This is great analysis. Our rhetoric of "choice" by "informed" consumers/stakeholders/wtf is a fucking poor model for what happens with health care policy. I don't care whether you're talking about reproductive issues, screening tests, end of life care etc. Most people don't really know anything at all about these things. Even the people who are personally touched by these things (pregnant women, people going in for "annual" checkups, people trying to decide whether to buy long term care insurance and if so how much, people trying to find a nursing home for their aging relations, etc.) face a very NOT transparent industry and a steep learning curve.

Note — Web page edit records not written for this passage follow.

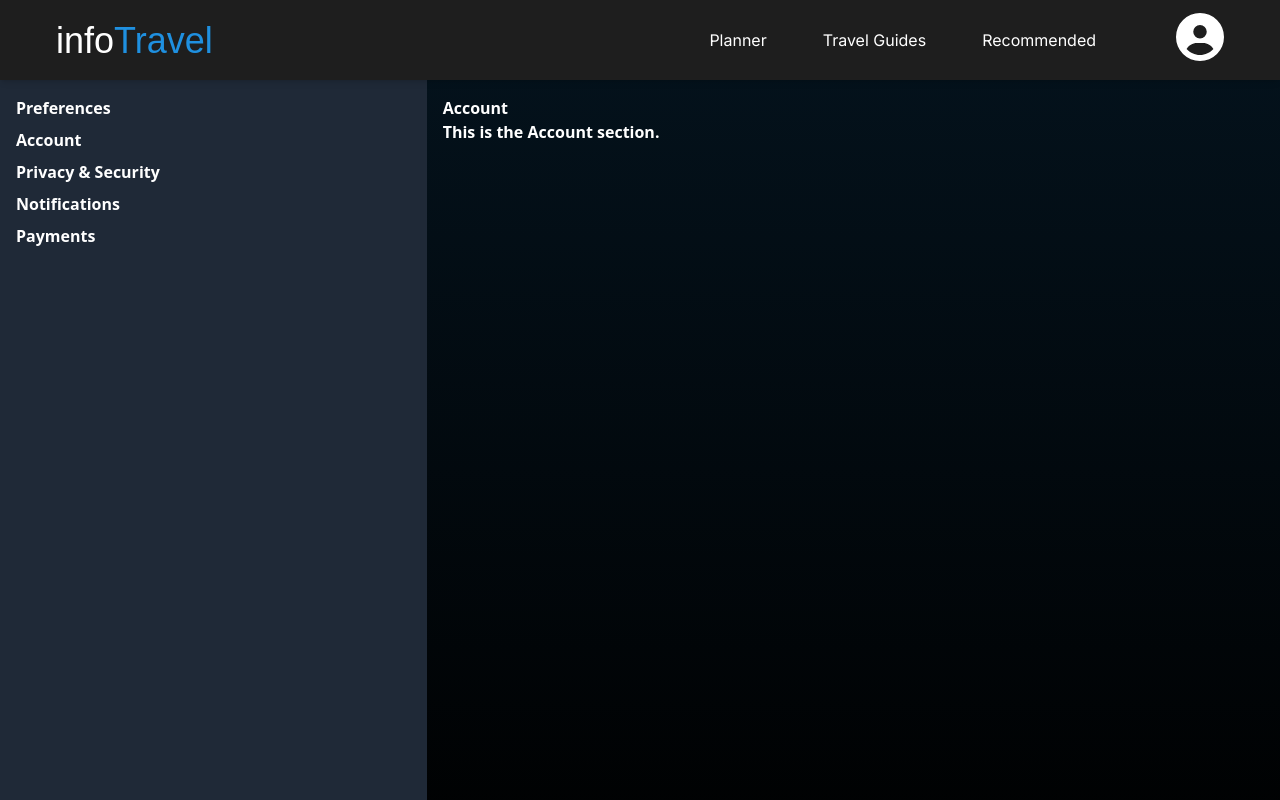
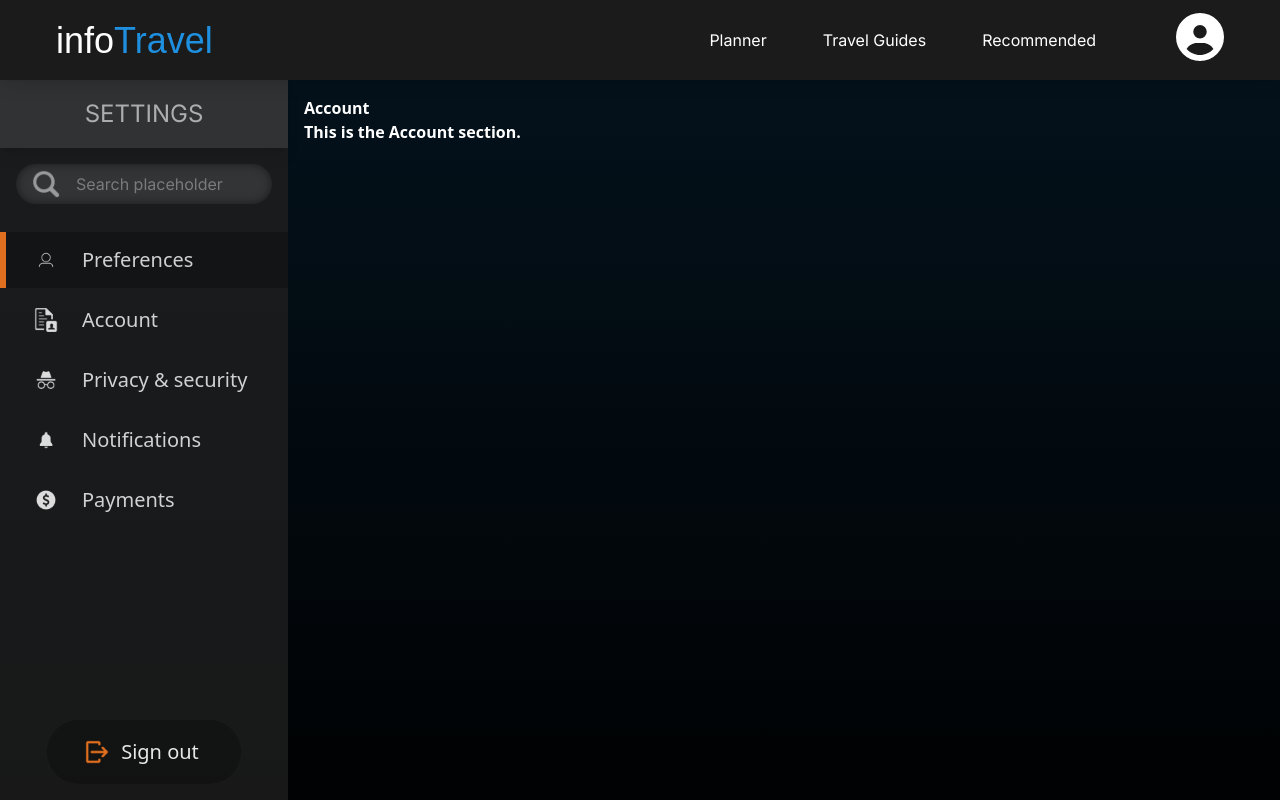
Before and after one commit to infoTravelProject/infoTravel, a Next.js app in the folder front/: page /settings/account in a window 1280 px wide. Shown: the top 800 px of the page. Built offline with nearby package versions, Linux system fonts and the light colour scheme; a web font is replaced by a local one.

Commit message:
integrated

```diff
--- a/front/pages/settings/[section]/index.js
+++ b/front/pages/settings/[section]/index.js
@@ -1,10 +1,10 @@
-import Link from "next/link";
 import { useRouter } from "next/router";
 import Account from "../../../components/settings/Account";
 import Preferences from "../../../components/settings/Preferences";
 import Notifications from "../../../components/settings/Notifications";
 import Privacy from "../../../components/settings/Privacy";
 import Payments from "../../../components/settings/Payments";
+import SettingsSelector from "@/components/settings/SettingsSelector";
 
 const SettingsSection = () => {
     const router = useRouter();
@@ -30,27 +30,7 @@ const SettingsSection = () => {
     return (
         <div className="flex min-h-screen">
             {/* left navbar */}
-            <nav className="w-1/3 bg-gray-800 p-4 text-white font-bold">
-                <ul>
-                    <li className="mb-2">
-                        <Link href="/settings/preferences">Preferences</Link>
-                    </li>
-                    <li className="mb-2">
-                        <Link href="/settings/account">Account</Link>
-                    </li>
-                    <li className="mb-2">
-                        <Link href="/settings/privacy">Privacy & Security</Link>
-                    </li>
-                    <li className="mb-2">
-                        <Link href="/settings/notifications">Notifications</Link>
-                    </li>
-                    <li className="mb-2">
-                        <Link href="/settings/payments">Payments</Link>
-                    </li>
-                </ul>
-            </nav>
-
-
+            <SettingsSelector/>
             {/* right section */}
             <main className="w-2/3 p-4">
                 {renderSection()}
```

I'm not arguing that justifies paternalism. Quite the contrary. What I am arguing is that we can certainly collect from stakeholders what their values are, assign a bunch of really smart people (ETA: including representatives of stakeholders) to spend all their time trying to find out everything they can about what the hell is going on in the industry, and then thrash out a compromise that does a decent job serving the respective groups. Which is to say, regulate the heck out of it. There are a wide variety of ways to do it (including NGOs, senate sub-committees, bureaucracies, etc.). We're trying some of them.

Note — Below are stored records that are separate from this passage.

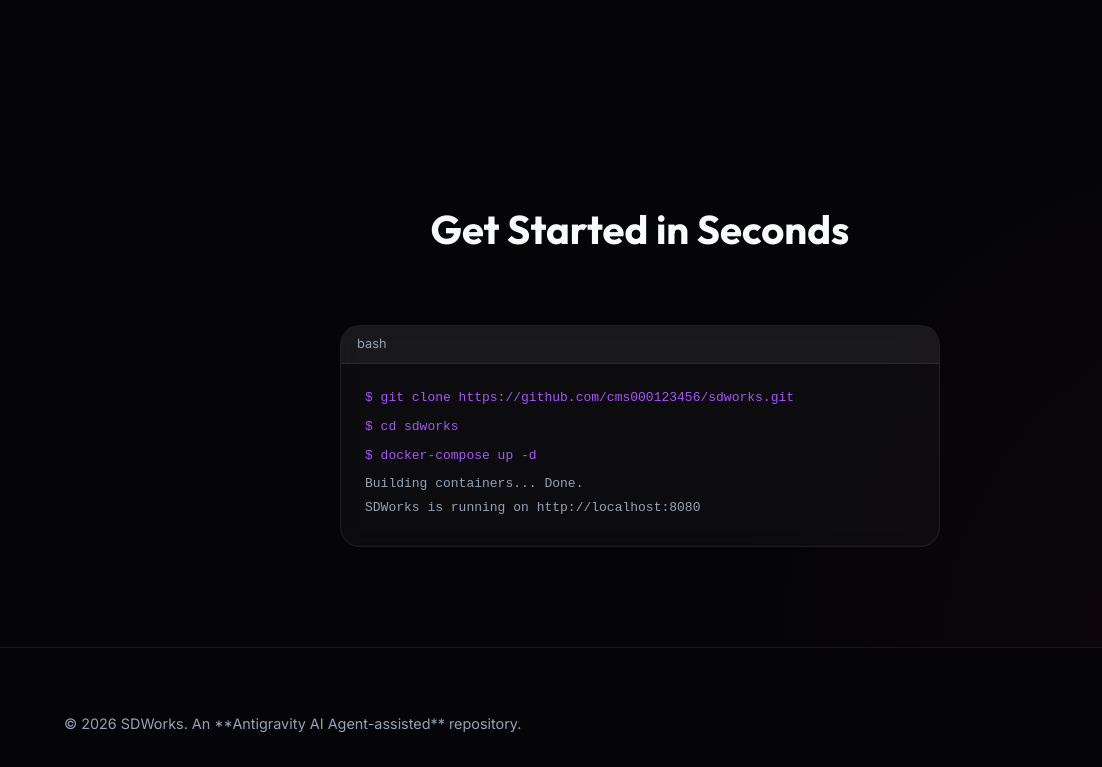
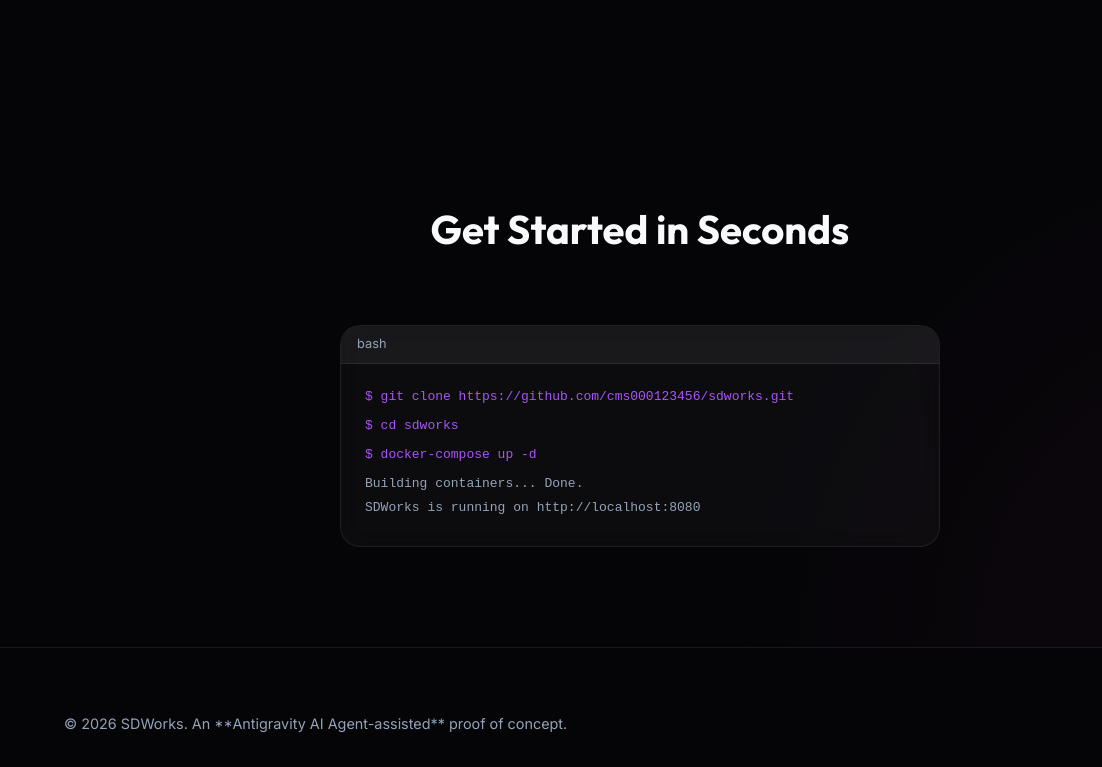
Before and after one commit to cms000123456/sdworks, a plain HTML site: page info/index.html in a window 1280 px wide. Shown: the part 2776-3543 px from the top of the page, 0-1102 px from the left. Drawn offline with Linux system fonts and the light colour scheme.

Commit message:
Docs: Refine AI attribution as a proof of concept

```diff
--- a/info/index.html
+++ b/info/index.html
@@ -132,7 +132,7 @@
 
     <footer>
         <div class="footer-content">
-            <p>&copy; 2026 SDWorks. An **Antigravity AI Agent-assisted** repository.</p>
+            <p>&copy; 2026 SDWorks. An **Antigravity AI Agent-assisted** proof of concept.</p>
             <div class="footer-links">
                 <a href="#"><i class="fab fa-twitter"></i></a>
                 <a href="#"><i class="fab fa-discord"></i></a>
```
Also changed, not shown: 1 other file.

So when I see a post over on BlogHer justifiably complaining about a woman who was apparently denied health insurance because she had a c-section (particularly given the overly slice happy OB-GYN community in this country), followed up with comments about how maybe this will ultimately motivate women to fight harder to avoid c-section, I just want to smack someone -- and I'm not entirely certain who. Altho the MD who claims that homebirths don't reduce complications rates seems like a Real Good Candidate. I'm at this point old enough to strongly suspect that that MD (who, incidentally, is presenting as a woman) honestly believes the crap she is depositing -- just like ACOG's justification for their policy and attempts to legislate it in the face of resistance is probably not _consciously_ driven by a desire to have a stable and predictable schedule for their members with Christmas, Thanksgiving and regular weekends off.

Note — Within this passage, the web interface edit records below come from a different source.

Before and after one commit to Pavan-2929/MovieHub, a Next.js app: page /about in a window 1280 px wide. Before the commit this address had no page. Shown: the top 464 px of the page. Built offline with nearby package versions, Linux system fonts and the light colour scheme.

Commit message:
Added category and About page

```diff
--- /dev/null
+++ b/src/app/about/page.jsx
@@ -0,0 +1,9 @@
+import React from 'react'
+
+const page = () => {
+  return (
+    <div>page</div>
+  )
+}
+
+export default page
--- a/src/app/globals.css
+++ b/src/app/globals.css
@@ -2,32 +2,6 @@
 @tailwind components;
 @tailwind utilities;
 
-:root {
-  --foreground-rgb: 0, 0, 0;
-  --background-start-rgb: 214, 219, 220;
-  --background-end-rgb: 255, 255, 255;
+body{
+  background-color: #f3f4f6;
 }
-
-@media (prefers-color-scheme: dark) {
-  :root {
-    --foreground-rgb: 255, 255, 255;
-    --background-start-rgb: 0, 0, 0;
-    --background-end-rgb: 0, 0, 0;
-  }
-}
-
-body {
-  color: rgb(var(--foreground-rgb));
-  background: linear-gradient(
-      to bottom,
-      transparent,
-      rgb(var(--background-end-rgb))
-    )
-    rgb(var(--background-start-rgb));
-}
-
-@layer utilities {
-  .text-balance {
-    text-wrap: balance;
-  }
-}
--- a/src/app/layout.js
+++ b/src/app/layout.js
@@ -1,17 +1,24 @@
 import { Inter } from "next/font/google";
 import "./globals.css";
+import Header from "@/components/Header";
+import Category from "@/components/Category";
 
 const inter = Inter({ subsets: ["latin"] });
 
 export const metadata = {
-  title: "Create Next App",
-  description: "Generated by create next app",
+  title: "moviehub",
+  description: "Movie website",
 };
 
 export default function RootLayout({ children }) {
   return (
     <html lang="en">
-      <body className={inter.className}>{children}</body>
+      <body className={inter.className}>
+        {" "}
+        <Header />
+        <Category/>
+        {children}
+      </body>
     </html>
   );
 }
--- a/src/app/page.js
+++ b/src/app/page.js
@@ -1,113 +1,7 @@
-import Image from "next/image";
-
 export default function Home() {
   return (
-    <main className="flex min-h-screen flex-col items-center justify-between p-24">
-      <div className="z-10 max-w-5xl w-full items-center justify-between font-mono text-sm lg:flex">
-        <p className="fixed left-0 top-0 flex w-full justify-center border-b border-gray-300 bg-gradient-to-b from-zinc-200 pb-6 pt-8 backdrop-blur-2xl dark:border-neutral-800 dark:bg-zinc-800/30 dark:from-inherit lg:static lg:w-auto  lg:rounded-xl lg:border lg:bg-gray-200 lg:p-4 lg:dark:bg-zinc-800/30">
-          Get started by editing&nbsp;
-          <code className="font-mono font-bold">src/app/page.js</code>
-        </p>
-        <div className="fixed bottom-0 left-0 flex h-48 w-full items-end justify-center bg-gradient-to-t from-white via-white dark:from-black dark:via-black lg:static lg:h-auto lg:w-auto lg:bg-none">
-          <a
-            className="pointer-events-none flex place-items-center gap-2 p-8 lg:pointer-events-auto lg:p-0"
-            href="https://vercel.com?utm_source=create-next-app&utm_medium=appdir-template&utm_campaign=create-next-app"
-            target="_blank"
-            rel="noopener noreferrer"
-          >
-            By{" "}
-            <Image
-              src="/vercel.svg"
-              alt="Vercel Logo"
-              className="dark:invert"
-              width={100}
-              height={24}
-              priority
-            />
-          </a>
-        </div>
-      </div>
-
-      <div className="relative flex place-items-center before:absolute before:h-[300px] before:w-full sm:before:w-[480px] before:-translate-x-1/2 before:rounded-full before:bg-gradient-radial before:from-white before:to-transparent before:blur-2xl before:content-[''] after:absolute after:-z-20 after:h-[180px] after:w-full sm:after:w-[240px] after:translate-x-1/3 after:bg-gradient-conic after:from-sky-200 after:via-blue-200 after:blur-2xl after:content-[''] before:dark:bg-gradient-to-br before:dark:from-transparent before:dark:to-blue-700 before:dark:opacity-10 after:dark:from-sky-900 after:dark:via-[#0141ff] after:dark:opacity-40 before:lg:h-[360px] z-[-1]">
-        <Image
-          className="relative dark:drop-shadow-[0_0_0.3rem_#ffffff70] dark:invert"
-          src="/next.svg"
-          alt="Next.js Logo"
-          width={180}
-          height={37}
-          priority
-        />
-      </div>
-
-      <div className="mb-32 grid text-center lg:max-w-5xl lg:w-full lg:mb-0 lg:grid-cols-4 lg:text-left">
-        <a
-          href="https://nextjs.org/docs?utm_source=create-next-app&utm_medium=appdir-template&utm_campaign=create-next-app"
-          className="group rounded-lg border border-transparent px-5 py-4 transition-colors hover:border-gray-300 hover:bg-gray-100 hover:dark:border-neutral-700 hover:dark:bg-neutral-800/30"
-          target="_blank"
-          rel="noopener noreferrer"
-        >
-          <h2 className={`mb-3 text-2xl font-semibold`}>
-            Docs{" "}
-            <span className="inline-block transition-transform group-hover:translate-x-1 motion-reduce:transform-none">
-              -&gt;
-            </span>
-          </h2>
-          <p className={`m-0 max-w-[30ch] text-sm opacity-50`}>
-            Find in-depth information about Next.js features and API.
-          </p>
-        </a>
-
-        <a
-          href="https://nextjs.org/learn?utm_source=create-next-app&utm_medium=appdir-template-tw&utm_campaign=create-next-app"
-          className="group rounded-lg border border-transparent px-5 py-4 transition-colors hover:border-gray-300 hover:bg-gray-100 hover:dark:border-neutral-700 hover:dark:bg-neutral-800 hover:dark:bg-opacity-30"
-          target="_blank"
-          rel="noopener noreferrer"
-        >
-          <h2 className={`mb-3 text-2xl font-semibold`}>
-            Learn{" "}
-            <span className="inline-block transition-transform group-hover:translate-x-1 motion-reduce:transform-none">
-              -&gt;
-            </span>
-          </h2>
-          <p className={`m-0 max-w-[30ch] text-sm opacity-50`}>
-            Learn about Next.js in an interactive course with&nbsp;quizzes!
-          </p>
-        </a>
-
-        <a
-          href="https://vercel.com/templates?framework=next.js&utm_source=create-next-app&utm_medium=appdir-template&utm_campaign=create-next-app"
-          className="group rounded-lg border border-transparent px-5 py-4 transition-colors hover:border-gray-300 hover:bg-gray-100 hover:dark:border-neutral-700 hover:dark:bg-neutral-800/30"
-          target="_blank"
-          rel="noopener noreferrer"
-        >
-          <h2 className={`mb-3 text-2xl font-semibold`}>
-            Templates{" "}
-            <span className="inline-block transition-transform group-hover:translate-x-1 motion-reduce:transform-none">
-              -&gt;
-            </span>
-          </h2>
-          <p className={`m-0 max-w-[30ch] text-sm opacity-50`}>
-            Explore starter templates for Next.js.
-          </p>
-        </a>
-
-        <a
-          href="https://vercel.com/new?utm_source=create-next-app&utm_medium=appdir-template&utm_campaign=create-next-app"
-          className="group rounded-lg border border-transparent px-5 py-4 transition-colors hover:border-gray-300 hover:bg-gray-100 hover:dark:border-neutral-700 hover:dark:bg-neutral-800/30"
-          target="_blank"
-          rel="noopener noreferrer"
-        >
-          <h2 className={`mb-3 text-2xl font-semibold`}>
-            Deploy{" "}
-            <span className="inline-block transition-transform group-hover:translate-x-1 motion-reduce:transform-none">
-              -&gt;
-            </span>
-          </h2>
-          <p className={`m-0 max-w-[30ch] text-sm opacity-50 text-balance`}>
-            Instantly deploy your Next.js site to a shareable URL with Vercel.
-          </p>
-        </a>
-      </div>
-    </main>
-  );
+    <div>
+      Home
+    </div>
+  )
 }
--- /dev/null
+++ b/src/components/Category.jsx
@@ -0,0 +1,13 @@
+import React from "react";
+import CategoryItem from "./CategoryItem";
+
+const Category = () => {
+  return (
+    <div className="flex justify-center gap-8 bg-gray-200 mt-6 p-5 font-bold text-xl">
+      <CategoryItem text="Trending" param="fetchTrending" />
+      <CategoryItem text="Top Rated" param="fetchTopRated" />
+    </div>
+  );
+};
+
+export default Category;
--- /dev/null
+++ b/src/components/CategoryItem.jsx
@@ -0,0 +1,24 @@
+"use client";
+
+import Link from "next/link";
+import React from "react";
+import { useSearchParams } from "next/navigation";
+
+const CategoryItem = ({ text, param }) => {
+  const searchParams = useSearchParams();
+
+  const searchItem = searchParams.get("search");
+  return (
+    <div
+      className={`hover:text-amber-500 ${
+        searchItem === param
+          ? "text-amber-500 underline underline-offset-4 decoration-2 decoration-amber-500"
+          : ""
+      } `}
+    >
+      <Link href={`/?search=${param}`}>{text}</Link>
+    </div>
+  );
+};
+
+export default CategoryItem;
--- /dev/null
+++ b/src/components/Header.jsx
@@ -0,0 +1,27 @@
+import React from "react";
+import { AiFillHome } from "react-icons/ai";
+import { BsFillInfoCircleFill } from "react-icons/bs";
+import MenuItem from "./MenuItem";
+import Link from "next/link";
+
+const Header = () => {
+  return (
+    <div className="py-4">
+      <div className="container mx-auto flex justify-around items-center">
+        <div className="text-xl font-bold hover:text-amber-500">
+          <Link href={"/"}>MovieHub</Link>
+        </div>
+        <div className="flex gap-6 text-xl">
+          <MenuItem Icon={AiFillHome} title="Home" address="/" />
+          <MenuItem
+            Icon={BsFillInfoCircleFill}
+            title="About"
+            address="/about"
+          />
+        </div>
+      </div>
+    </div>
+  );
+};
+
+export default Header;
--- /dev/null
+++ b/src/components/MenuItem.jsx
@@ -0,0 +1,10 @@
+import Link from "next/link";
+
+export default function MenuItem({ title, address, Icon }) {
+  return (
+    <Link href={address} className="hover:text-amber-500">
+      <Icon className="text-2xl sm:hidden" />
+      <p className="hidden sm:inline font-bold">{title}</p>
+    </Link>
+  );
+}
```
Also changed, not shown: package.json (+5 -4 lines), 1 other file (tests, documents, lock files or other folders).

I might be discouraged. After all, I can't tell whether the AMA's model legislation efforts against homebirths and cosleeping are an example of an ascendant power over-reaching itself and about to fall precipitously -- or an embattled interest group thrashing in its death throes (possibly prior to a phoenix-like rise from the ashes). I don't have any strong sense of whether things are about to get a whole lot better or a whole lot worse -- or go sideways in a conflicted and chaotic way, not unlike oil prices during this hurricane season. But I'm actually not discouraged. If the insurers and a lot of the customers are getting really peeved at the doctors, and there are legal action groups looking for people who got stuck with a section they didn't want looking to _sue hospitals and providers for banning VBACs_ (and there are -- I am not making this up), we could very well be looking at an effective counter to that particularly ill-judged ACOG policy against VBACs. _Especially_ since Healthy People 2010 is coming down hard on the pro-VBAC side, thus making the docs look like they've been completely isolated on this issue. If other countries did things the way we do, and midwives etc. didn't exist, this might not be enough. But our reproductive stats suck and other people do cheaper and better.
The OB gravy train has a few more years in it for sure, possibly even a decade or more. But I'm thinking ACOG must be feeling at least a _little_ embattled at this point.